* _Exercise goal_
Each line of the listing that includes the string "risk" is to be identified and copied.

* _Extracted entries_
== Segment start ==

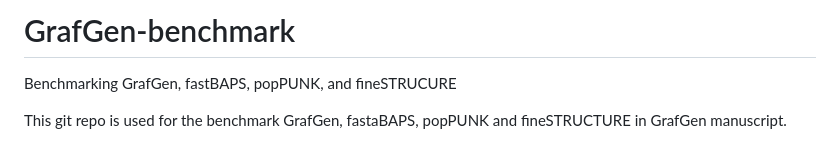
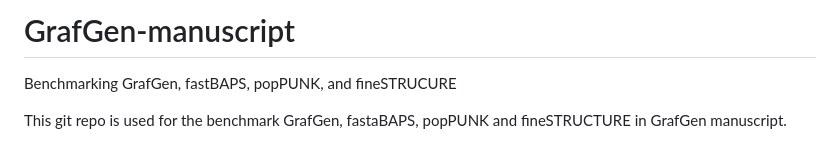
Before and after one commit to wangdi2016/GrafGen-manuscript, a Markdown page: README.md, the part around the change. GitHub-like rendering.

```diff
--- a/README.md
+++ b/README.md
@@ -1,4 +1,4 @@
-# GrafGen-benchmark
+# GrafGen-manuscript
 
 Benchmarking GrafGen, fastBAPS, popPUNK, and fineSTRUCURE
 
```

== Segment end ==
== Segment start ==

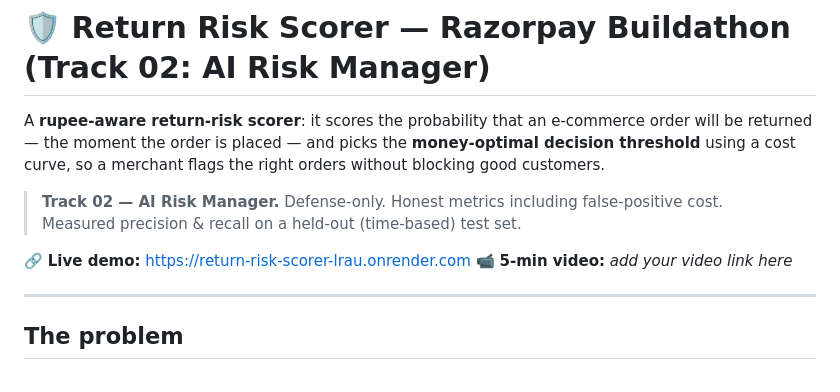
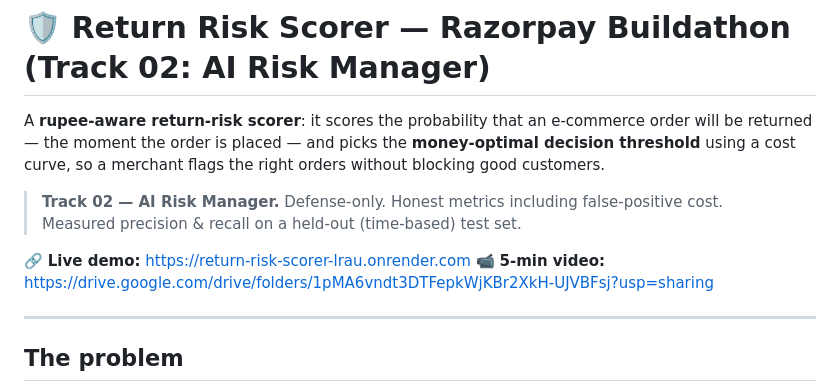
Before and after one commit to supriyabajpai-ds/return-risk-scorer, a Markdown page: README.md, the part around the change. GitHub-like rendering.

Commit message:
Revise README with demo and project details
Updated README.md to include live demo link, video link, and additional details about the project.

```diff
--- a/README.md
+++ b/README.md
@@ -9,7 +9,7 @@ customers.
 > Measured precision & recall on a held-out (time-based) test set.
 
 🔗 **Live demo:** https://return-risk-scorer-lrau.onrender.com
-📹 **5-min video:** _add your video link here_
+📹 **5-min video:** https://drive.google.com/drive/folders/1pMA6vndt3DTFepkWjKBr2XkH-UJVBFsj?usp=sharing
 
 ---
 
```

== Segment end ==

* _Exercise result_
Before and after one commit to supriyabajpai-ds/return-risk-scorer, a Markdown page: README.md, the part around the change. GitHub-like rendering.
 🔗 **Live demo:** https://return-risk-scorer-lrau.onrender.com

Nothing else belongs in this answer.